Paul chides the Corinthians for thinking they have their salvation all wrapped up, with nothing to fear: “if you think you are standing, watch out that you do not fall.” Paul is calling here for a strict self-watchfulness, a program of spiritual living which does not mistake one thing for something else. He is calling for a lack of self-delusion about one’s spiritual life and the tendencies to idolatry, or you could say love of yourself. We are called to radical spiritual, self-discernment.
The reality of temptation has already been pre-figured for the preaching season of Lent by Jesus’ experiences in the wilderness. Again, Paul’s words raise the issue of temptation and the influences that can prompt it, such as misuse of the body and challenging God, spiritually. The text speaks both to the spiritually misinformed and smug, as well as the spiritually apathetic attitude that denies that sinful behavior will have consequences. Such arrogance of our invincibility is the first step to failure. This is when we call on God’s mercy – the exit path which God provides.
And this is the Jesus we look for this Lenten season and at this table.
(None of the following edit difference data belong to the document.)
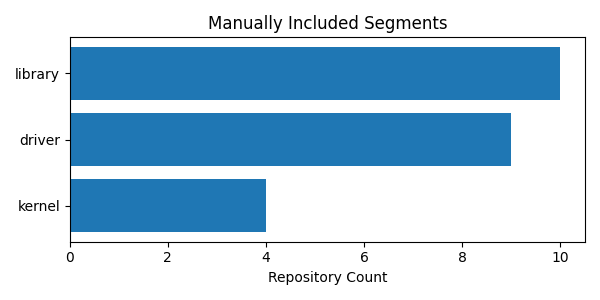
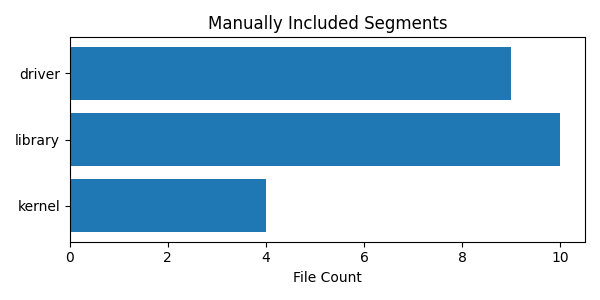
updated some labels

diff --git a/analyzer/path_classification.py b/analyzer/path_classification.py
@@ -78,7 +78,7 @@ def plot_top_segments(n=15, exclude=excluded_segments, include=included_segments
     plt.figure(figsize=(10, 6))
     plt.barh(labels[::-1], values[::-1])
     plt.title(f"Top {n} Normalized Rust File Directory Segments")
-    plt.xlabel("Repository Count")
+    plt.xlabel("File Count")
     plt.tight_layout()
     plt.savefig("rust_paths_segments.png")
     plt.show()
@@ -93,7 +93,7 @@ def plot_included_segments(included=included_segments):
     plt.figure(figsize=(6, 3))
     plt.barh(labels[::-1], values[::-1])
     plt.title("Manually Included Segments")
-    plt.xlabel("Repository Count")
+    plt.xlabel("File Count")
     plt.tight_layout()
     plt.savefig("included_segments.png")
     plt.show()

diff --git a/analyzer/find_kernel_driver.py b/analyzer/find_kernel_driver.py
@@ -1,0 +1,19 @@
+import pandas as pd
+
+# Load the data
+df = pd.read_csv("ffi_metrics_cleaned.csv", index_col=0)
+
+# Separate kernel and driver matches
+kernel_df = df[df.index.str.contains("kernel", case=False)].sort_values(by="total_lines", ascending=False)
+driver_df = df[df.index.str.contains("driver", case=False) & ~df.index.str.contains("kernel", case=False)].sort_values(by="total_lines", ascending=False)
+
+# Combine them (kernel first)
+combined = pd.concat([kernel_df, driver_df])
+
+# Save to output file
+combined.to_csv("find_kernel_driver.csv")
+
+# Print repo names
+print("Repositories matching 'kernel' or 'driver':")
+for name in combined.index:
+    print(name)
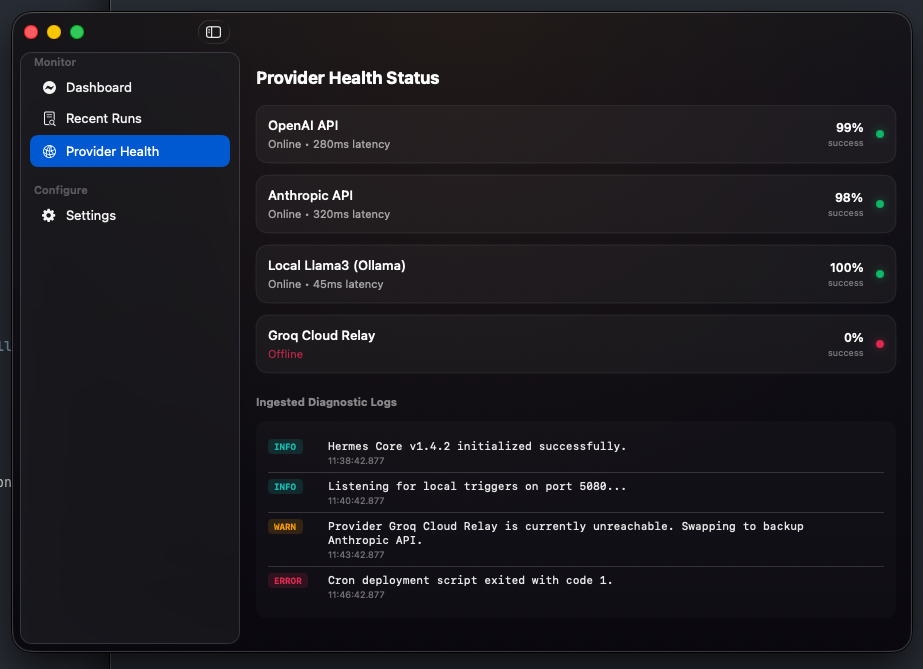
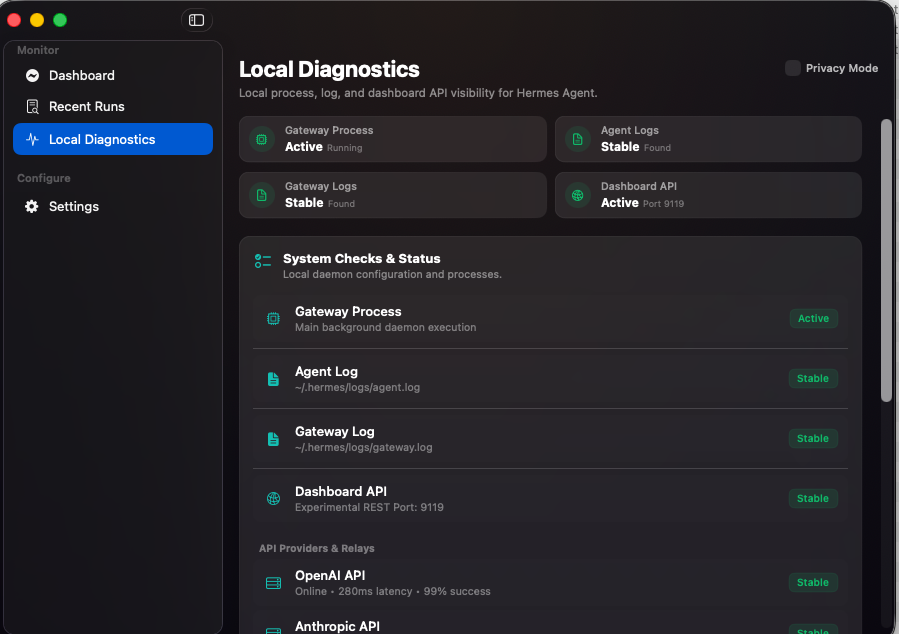
chore: verify diagnostics polish and smoke checks

diff --git a/docs/visual-parity.md b/docs/visual-parity.md
@@ -166,3 +166,12 @@ These should be used to guide the next visual polish batch before replacing READ
 *   **Offline Telemetry Fallbacks:** In Mock Mode, since `HermesStatus` lacks system daemon values, we automatically fallback to active states to ensure mock representations look fully alive and functional.
 *   **Manual Screen Capturing:** To complete visual check-pointing, actual runtime screenshots of this updated screen should be manually recaptured and compared.
 
+---
+
+## Batch 2 Runtime Screenshot Captured (June 2, 2026)
+Following the implementation of the Batch 2 Diagnostics UI Polish, a fresh actual runtime screenshot of the **Local Diagnostics** dashboard has been captured and saved to:
+[runtime-local-diagnostics.png](file:///Users/dnguyen/Documents/Projects/solaris/docs/screenshots/runtime-local-diagnostics.png)
+
+This updated screenshot captures the high-fidelity glassmorphic container layout, the monospace log console with severity badges, and the Privacy Mode redactions in action.
+
+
The Lord’s Supper enacts and remembers the work of salvation that Jesus completed for us. The community is brought together as a single body of Christ which emphasizes our ministry to our children, to our community and to the world. When we sit at the Lord’s Table we are strengthened in our faith. The Lord’s Supper is the sign and seal of eating and drinking in communion with the crucified and risen Lord.
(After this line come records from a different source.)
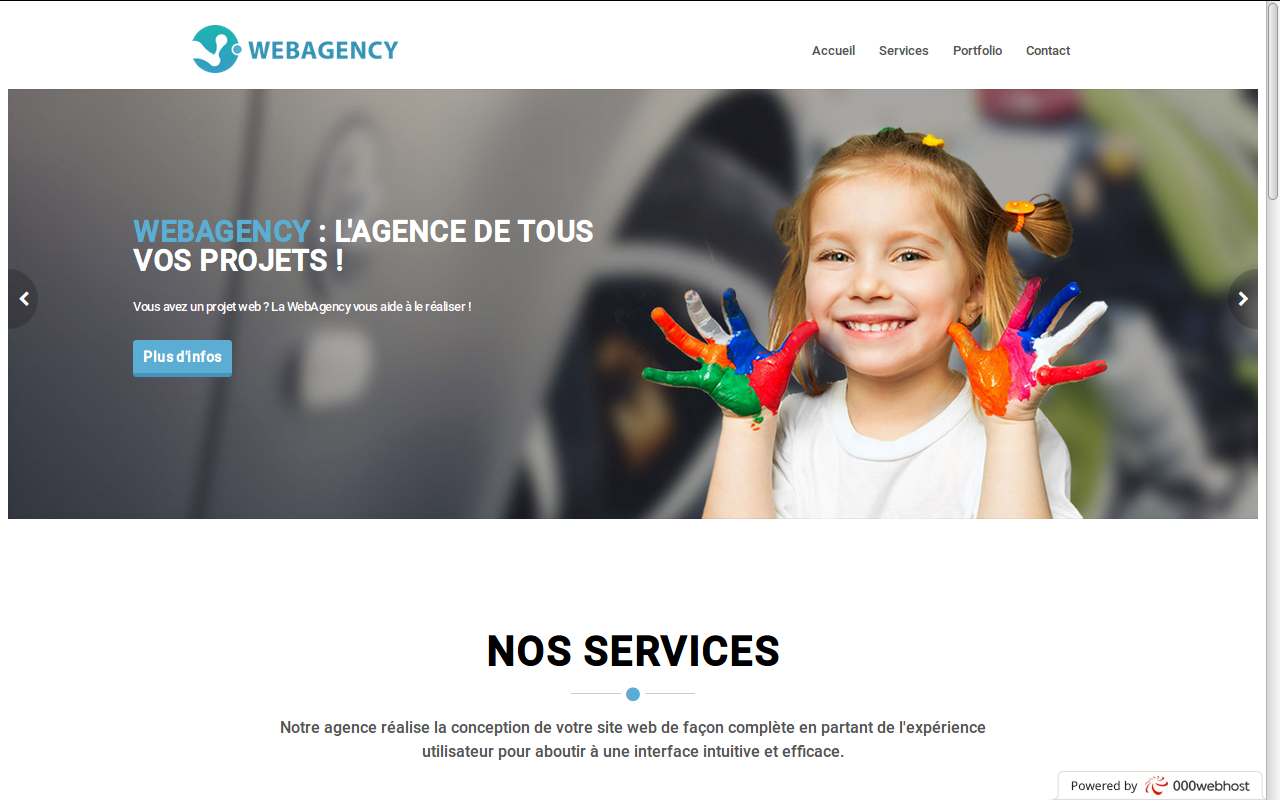
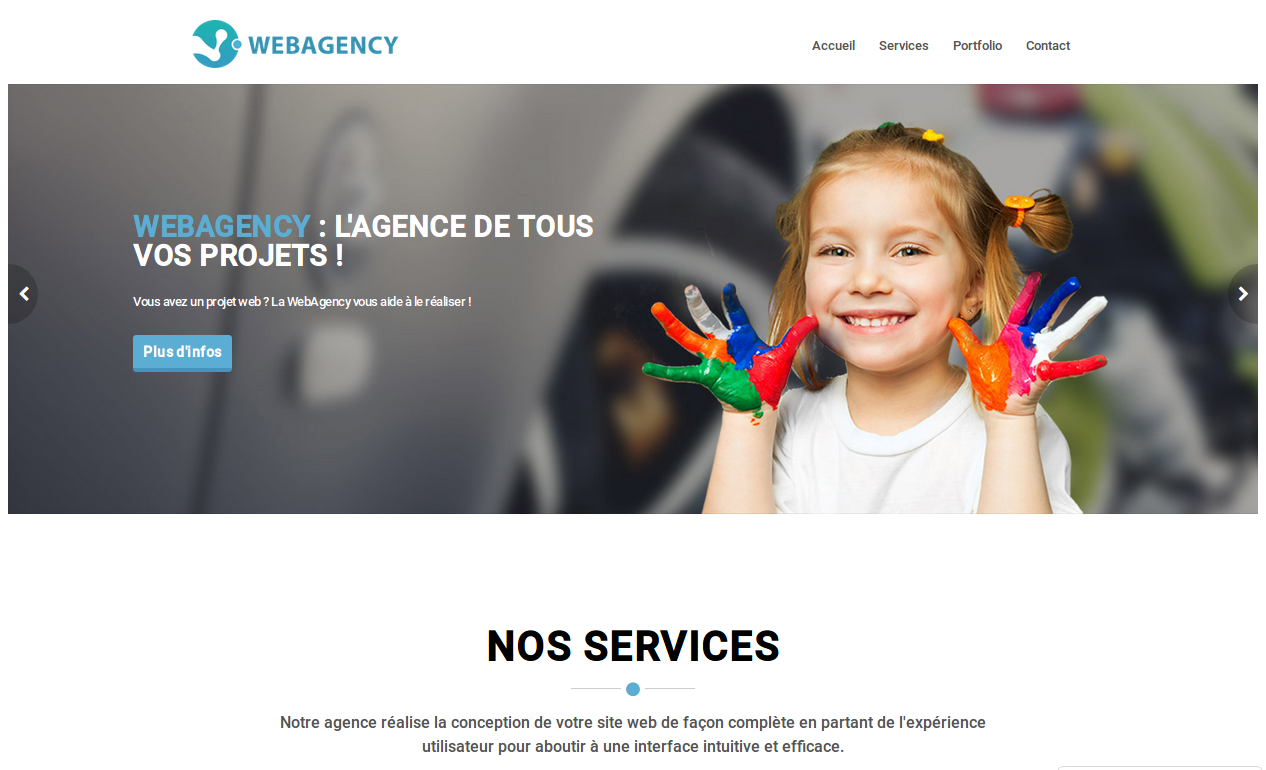
Adjust transitions

diff --git a/src/carousel/Carousel.js b/src/carousel/Carousel.js
@@ -10,37 +10,60 @@ class Carousel extends Component {
       infinite: true,
       speed: 500,
       slidesToShow: 1,
-      slidesToScroll: 1
+      slidesToScroll: 1,
+      lazyLoad: "progressive"
     };
 
     return (
-      <Slider {...settings}>
-        <div className="slide">
-          <img src="/images/slide1.png" alt=""/>
-          <div className="legend">Lorem ipsum dolor sit amet, consectetur adipisicing elit. Natus aut tempora quo, quisquam voluptas corrupti a minus, nihil fugit repellat quam recusandae expedita repellendus nam non saepe. Officia, ab, natus.
+      <div id="slider_wrapper">
+        <Slider {...settings}>
+          <div className="slide">
+            <img src="/images/slide1.png" alt=""/>
+            <div className="legend">
+            <h2>Projet Web Agency</h2>
+            <p>
+              Intégration d&rsquo;une maquette en HTML et CSS avec un design responsive.
+            </p>
+            </div>
           </div>
-        </div>
-        <div className="slide">
-          <img src="/images/slide2.png" alt=""/>
-          <div className="legend">Nulla iusto tempora minima cumque magnam provident, dicta facilis quod veritatis impedit distinctio eius illum similique, recusandae aperiam dolorem necessitatibus culpa optio debitis! Sunt iure quas, possimus. Accusantium, sint nihil.
+          <div className="slide">
+            <img src="/images/slide2.png" alt=""/>
+            <div className="legend">
+            <h2>Créer un site wordpress</h2>
+            <p>
+              Création de thème enfant | SEO | Respect des normes d&rsquo;accessibilité WCAG 2.0
+            </p>
+            </div>
           </div>
-        </div>
-        <div className="slide">
-          <img src="/images/slide3.png" alt=""/>
-          <div className="legend">Dolorem consequatur itaque unde ut magni! Alias velit hic, culpa reprehenderit maiores eaque! Blanditiis quam consectetur at. Incidunt optio, praesentium nulla, ipsum, a totam, veritatis inventore cupiditate tempore repellendus est.
+          <div className="slide">
+            <img src="/images/slide3.png" alt=""/>
+            <div className="legend">
+            <h2>Carte interactive de location de vélos</h2>
+            <p>
+              POO JavaScript | API Google Map | API JCDecaux | API Web Storage
+            </p>
+            </div>
           </div>
-        </div>
-        <div className="slide">
-          <img src="/images/slide4.png" alt=""/>
-          <div className="legend">Dolore vitae sapiente sed necessitatibus pariatur veniam distinctio error minus! Accusantium hic praesentium eum, voluptatem, aut excepturi repellendus asperiores. Assumenda expedita rem architecto provident ipsam, consequuntur deserunt magni officia quaerat.
+          <div className="slide">
+            <img src="/images/slide4.png" alt=""/>
+            <div className="legend">
+            <h2>Un blog pour un écrivain</h2>
+            <p>
+              Application PHP et MySQL | POO | MVC | Bootstrap
+            </p>
+            </div>
           </div>
-        </div>
-        <div className="slide">
-          <img src="/images/slide5.png" alt=""/>
-          <div className="legend">Numquam placeat eaque voluptates, corrupti cupiditate, non velit temporibus doloremque dolor quidem officiis pariatur porro minus quo adipisci accusamus rerum iste eveniet quia? Impedit quis ab, sed aliquam expedita sint.
+          <div className="slide">
+            <img src="/images/slide5.png" alt=""/>
+            <div className="legend">
+            <h2>Portail d&rsquo;activités pour enfants dans sa ville</h2>
+            <p>
+              Application PHP et MySQL utilisant les frameworks Laravel et Bootstrap
+            </p>
+            </div>
           </div>
-        </div>
-      </Slider>
+        </Slider>
+      </div>
     )
   }
 }

diff --git a/src/carousel/Carousel.css b/src/carousel/Carousel.css
@@ -1,21 +1,52 @@
 @import "~slick-carousel/slick/slick.css";
 @import "~slick-carousel/slick/slick-theme.css";
 
+#slider_wrapper {
+  margin: auto;
+}
+
 .slick-prev::before, .slick-next::before {
   color: #222;
+  font-size: 40px;
+}
+
+.slick-arrow {
+  width: 40px;
+  height: 40px;
+}
+
+.slick-prev {
+  left: -45px;
+}
+
+.slick-next {
+  right: -45px;
 }
 
 .slide {
-  width: 100%;
   height: 500px;
   position: relative;
+  overflow: hidden;
 }
 
-.slide > img {
+.slide img {
   width: 100%;
   object-fit: contain;
 }
 
 .legend {
-  height: 100px;
+  position: absolute;
+  bottom: 0;
+  width: 100%;
+  height: 150px;
+  padding: 0.5em;
+  box-sizing: border-box;
+  background-color: rgba(50,50,50,0.9);
+  color: #fff;
+}
+
+@media (min-width: 760px) {
+  #slider_wrapper {
+    width: 80%;
+  }
 }

diff --git a/src/App.css b/src/App.css
@@ -19,14 +19,21 @@
 
 .fade-enter.fade-enter-active {
   opacity: 1;
-  transition: opacity 750ms ease-in;
+  transition: opacity 1000ms ease-in;
 }
 
 .fade-enter-done {
   position: relative;
 }
 
+.fade-exit {
+  position: absolute;
+  top: 2em;
+  left: calc(50px+2em);
+  margin-right: 2em;
+  opacity: 0;
+}
+
 .fade-exit.fade-exit-active {
   opacity: 0;
-  transition: opacity 750ms ease-in;
 }

diff --git a/src/Portfolio.css b/src/Portfolio.css
@@ -1,3 +1,8 @@
 #portfolio {
   width: 100%;
 }
+
+#portfolio.fade-enter {
+  width: calc(100% - 4em);
+  height: calc(80%)
+}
As we think of all that God has done for us, have you ever felt the tug, the pull of Jesus upon your heart? Today I invite you to respond to God’s grace. Today as you meditate, claim afresh the name of Jesus as your Savior. Make a promise to raise up all of our children in God’s love, teaching them the truth about faith and the grace and mercy of God. Too many Lenten observances assume that taking our humanity seriously requires morose expressions of piety. But the Christian outlook on repentance arcs toward joy. And it finds grace experienced within the awful shakiness and strange beauty of our fleeting existence. As we continue in this journey toward the Empty Tomb, we find a Savior who calls us back to himself that we may find mercy; that we may find ourselves as the people we were created to be. In the midst of life’s tragedies, let us turn again to the God who loves us, cares for us, and calls us to productive, fruit-bearing lives.